time in July, and breed through the summer, fall and most of the winter, depending on how we do. Our goal is to have a consistent supply of milk throughout the year, so we need spread the breeding out to a certain extent to make sure we have enough cows in milk in all seasons. A cow bred in July will deliver her calf the following April, just before our grazing season starts. A cow bred in January will deliver her calf in October, just at the end of our grazing season. We try to avoid having calves born in the really cold weather of winter, so we try to get all of the cows bred between July and January. Some cows have regular heats that we can predict pretty accurately every twenty days or so, demonstrate clear signs of being in heat, and breed back pretty easily. Some cows, on the other hand, seem to have irregular heats, or fail to exhibit clear signs that they are in heat, and we always have trouble getting these cows bred in a timely way.

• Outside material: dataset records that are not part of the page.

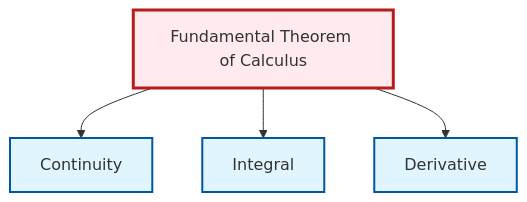
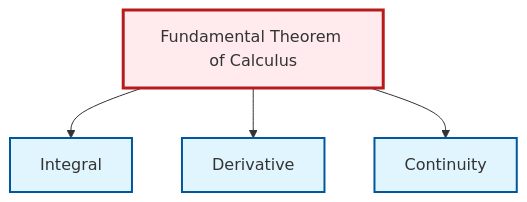
The diagram in output/mermaid/en/thm-fundamental-calculus.mermaid (RK0429/ModernMath), drawn with Mermaid before and after one commit. The commit also changed other lines of this file and 1710 other files, not shown here.

```diff
--- a/output/mermaid/en/thm-fundamental-calculus.mermaid
+++ b/output/mermaid/en/thm-fundamental-calculus.mermaid
@@ -1,14 +1,14 @@
 graph TD
     classDef definition fill:#e1f5fe,stroke:#01579b,stroke-width:2px
     classDef theorem fill:#f3e5f5,stroke:#4a148c,stroke-width:2px
     classDef axiom fill:#fff3e0,stroke:#e65100,stroke-width:2px
     classDef example fill:#e8f5e9,stroke:#1b5e20,stroke-width:2px
     classDef current fill:#ffebee,stroke:#b71c1c,stroke-width:3px
+    def-integral["Integral"]:::definition
+    thm-fundamental-calculus["Fundamental Theorem of Calculus"]:::theorem
+    def-continuity["Continuity"]:::definition
     def-derivative["Derivative"]:::definition
-    thm-fundamental-calculus["Fundamental Theorem of Calculus"]:::theorem
-    def-integral["Integral"]:::definition
-    def-continuity["Continuity"]:::definition
-    thm-fundamental-calculus --> def-continuity
     thm-fundamental-calculus --> def-integral
     thm-fundamental-calculus --> def-derivative
+    thm-fundamental-calculus --> def-continuity
     class thm-fundamental-calculus current
```
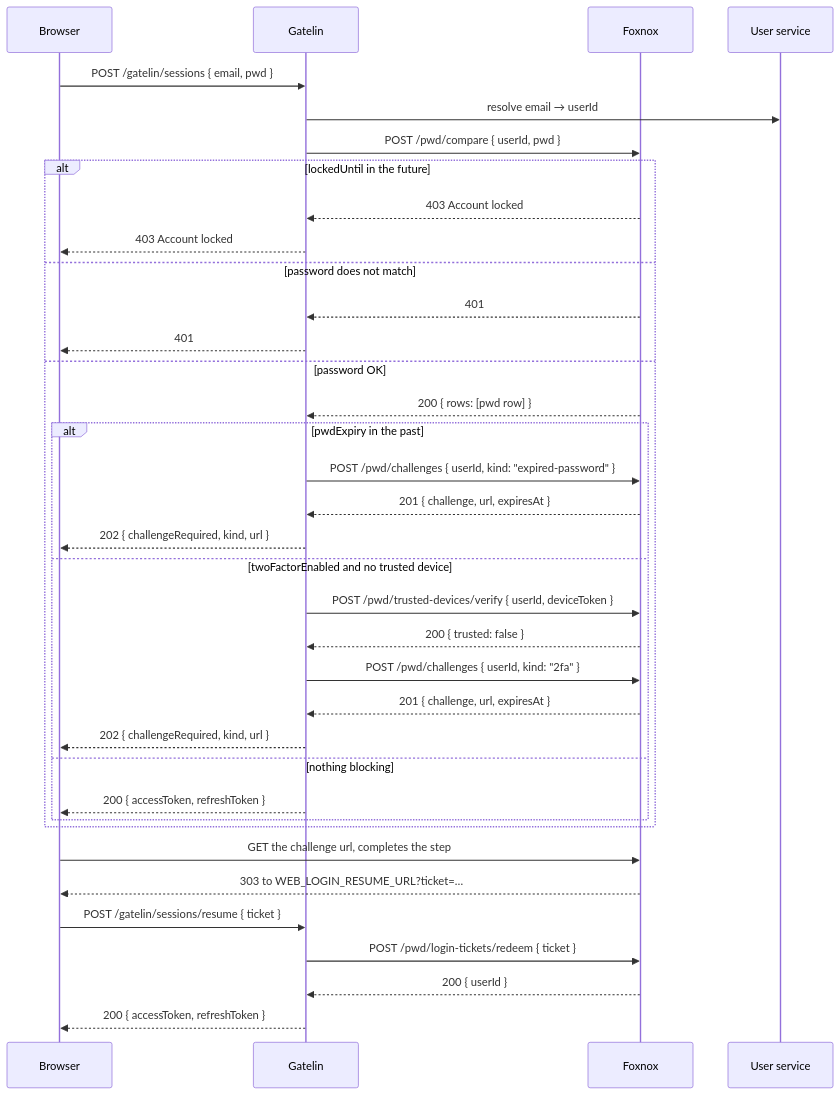
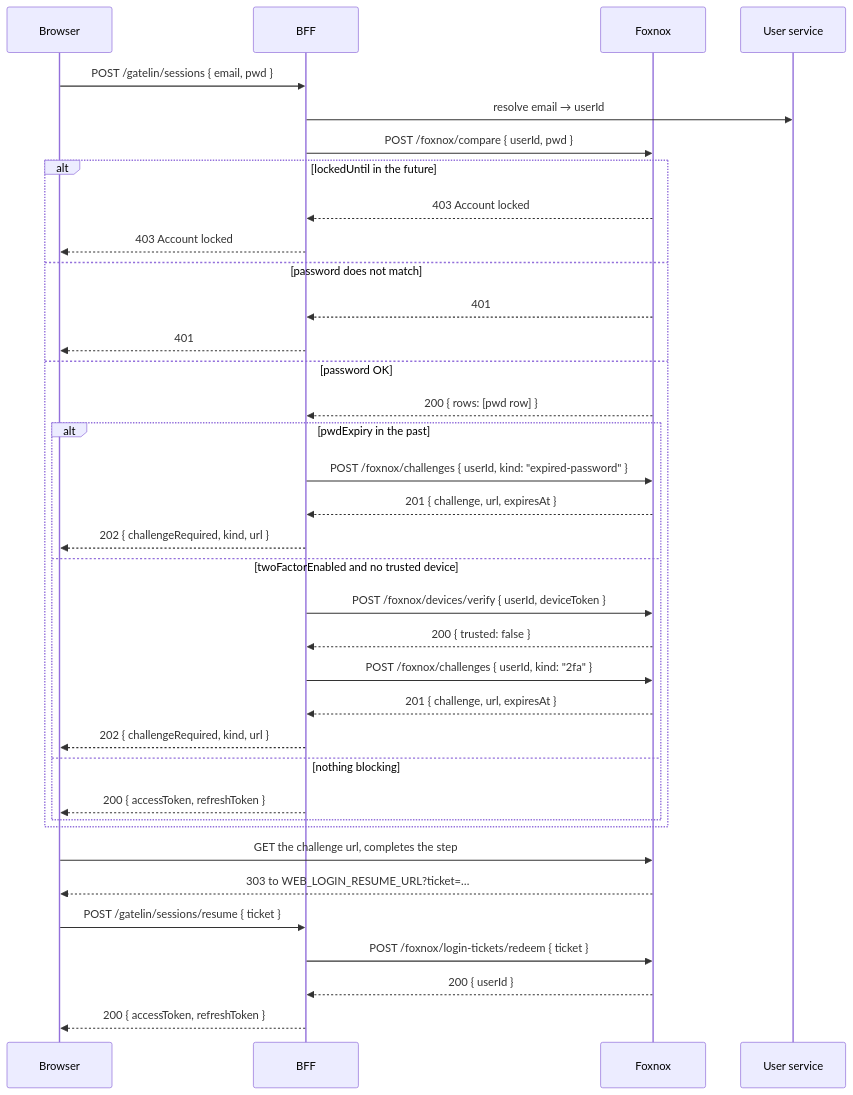
The diagram in website/docs/guide/api-challenges.md (ALTEN-group/Foxnox), drawn with Mermaid before and after one commit. The commit also changed other lines of this file and 161 other files, not shown here.

````diff
--- a/website/docs/guide/api-challenges.md
+++ b/website/docs/guide/api-challenges.md
@@ -23,40 +27,40 @@
 ```mermaid
 sequenceDiagram
     participant B as Browser
-    participant G as Gatelin
+    participant G as BFF
     participant F as Foxnox
     participant U as User service
 
     B->>G: POST /gatelin/sessions { email, pwd }
     G->>U: resolve email → userId
-    G->>F: POST /pwd/compare { userId, pwd }
+    G->>F: POST /foxnox/compare { userId, pwd }
     alt lockedUntil in the future
         F-->>G: 403 Account locked
         G-->>B: 403 Account locked
     else password does not match
         F-->>G: 401
         G-->>B: 401
     else password OK
         F-->>G: 200 { rows: [pwd row] }
         alt pwdExpiry in the past
-            G->>F: POST /pwd/challenges { userId, kind: "expired-password" }
+            G->>F: POST /foxnox/challenges { userId, kind: "expired-password" }
             F-->>G: 201 { challenge, url, expiresAt }
             G-->>B: 202 { challengeRequired, kind, url }
         else twoFactorEnabled and no trusted device
-            G->>F: POST /pwd/trusted-devices/verify { userId, deviceToken }
+            G->>F: POST /foxnox/devices/verify { userId, deviceToken }
             F-->>G: 200 { trusted: false }
-            G->>F: POST /pwd/challenges { userId, kind: "2fa" }
+            G->>F: POST /foxnox/challenges { userId, kind: "2fa" }
             F-->>G: 201 { challenge, url, expiresAt }
             G-->>B: 202 { challengeRequired, kind, url }
         else nothing blocking
             G-->>B: 200 { accessToken, refreshToken }
         end
     end
 
     B->>F: GET the challenge url, completes the step
     F-->>B: 303 to WEB_LOGIN_RESUME_URL?ticket=…
     B->>G: POST /gatelin/sessions/resume { ticket }
-    G->>F: POST /pwd/login-tickets/redeem { ticket }
+    G->>F: POST /foxnox/login-tickets/redeem { ticket }
     F-->>G: 200 { userId }
     G-->>B: 200 { accessToken, refreshToken }
 ```
````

We bought Daisy from Misty Brooke Farm six or seven years ago when we needed to restock and renew our dairy herd, and she has been a strong milker for us ever since. Despite being a great milk cow though, Daisy has always given us trouble when it came time to
breed her. Her last calf was a heifer delivered in 2016, and she did not breed last year. I thought that we had her bred successfully, but when the vet came out and found that she was not bred, it was too late in the season to breed her. Between her erratic heat pattern and lack of standing heat exhibition, we could not seem to get her bred again this breeding season, and she went into the winter still open. Although we are pretty lax in terms of shipping off cows that don’t breed, we cannot justify keeping a cow on the farm that does not breed for two years. We consulted our vet, and worked with him to develop a program to give Daisy her best chance to breed here in January, with the recognition that this would be her last chance to breed. We looked back at her heat history, did our best to predict when we thought she should have been coming into heat, and used those dates to time our treatments. Two weeks ago she got a CIDR (intervaginal progresterone insert), and we
followed that with two further hormone injections a few days apart, and finally a third and different injection, and breeding, about ten days ago. I am satisfied that we did just about everything that we could here to give Daisy her best chance to successfully breed, and now we’re just waiting a few more weeks until we can do an ultrasound to see if she’s pregnant.
This was a full week of firewood production out at this year’s firewood yard, and the work site and routine has been ironed out for efficient and safe production. The piles of split wood are growing, and the smoke of the burn piles is a constant reminder of the work of this winter season.